Items listed in a dataset:
- Opening Delimiter -

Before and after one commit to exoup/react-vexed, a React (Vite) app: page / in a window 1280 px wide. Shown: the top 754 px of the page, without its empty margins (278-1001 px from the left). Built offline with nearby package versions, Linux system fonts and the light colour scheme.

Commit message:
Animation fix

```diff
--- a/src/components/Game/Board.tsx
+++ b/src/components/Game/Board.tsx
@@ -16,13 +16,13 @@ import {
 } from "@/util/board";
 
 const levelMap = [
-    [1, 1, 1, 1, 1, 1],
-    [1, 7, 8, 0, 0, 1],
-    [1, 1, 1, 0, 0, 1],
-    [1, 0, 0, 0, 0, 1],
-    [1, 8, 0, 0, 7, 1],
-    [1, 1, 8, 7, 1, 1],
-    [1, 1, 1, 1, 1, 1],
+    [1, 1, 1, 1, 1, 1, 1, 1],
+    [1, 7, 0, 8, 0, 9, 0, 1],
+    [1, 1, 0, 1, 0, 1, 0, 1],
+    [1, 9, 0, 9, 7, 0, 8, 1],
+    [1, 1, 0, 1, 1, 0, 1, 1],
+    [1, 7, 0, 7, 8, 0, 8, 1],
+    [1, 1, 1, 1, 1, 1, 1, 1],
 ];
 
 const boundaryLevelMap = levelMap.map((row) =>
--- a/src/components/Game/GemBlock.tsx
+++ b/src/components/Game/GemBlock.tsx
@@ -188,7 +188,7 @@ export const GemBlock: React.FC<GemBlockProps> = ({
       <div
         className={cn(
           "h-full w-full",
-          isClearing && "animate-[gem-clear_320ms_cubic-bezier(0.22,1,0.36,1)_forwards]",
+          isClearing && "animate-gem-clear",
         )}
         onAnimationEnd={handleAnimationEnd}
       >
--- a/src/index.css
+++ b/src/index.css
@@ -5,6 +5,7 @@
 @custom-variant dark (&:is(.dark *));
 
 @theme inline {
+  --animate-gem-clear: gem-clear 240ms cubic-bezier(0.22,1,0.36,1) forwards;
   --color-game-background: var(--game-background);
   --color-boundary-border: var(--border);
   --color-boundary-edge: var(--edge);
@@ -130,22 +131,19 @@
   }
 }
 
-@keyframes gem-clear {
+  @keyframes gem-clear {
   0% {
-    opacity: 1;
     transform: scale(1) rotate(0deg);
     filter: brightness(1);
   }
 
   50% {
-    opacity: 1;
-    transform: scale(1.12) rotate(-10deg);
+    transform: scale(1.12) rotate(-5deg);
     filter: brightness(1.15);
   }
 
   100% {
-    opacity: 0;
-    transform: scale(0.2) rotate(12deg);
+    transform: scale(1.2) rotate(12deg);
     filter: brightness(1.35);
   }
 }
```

- Closing Delimiter -

Copy out every line from the data above in which the word "React" occurs.

• _TASK SOLUTION_
Before and after one commit to exoup/react-vexed, a React (Vite) app: page / in a window 1280 px wide. Shown: the top 754 px of the page, without its empty margins (278-1001 px from the left). Built offline with nearby package versions, Linux system fonts and the light colour scheme.
@@ -188,7 +188,7 @@ export const GemBlock: React.FC<GemBlockProps> = ({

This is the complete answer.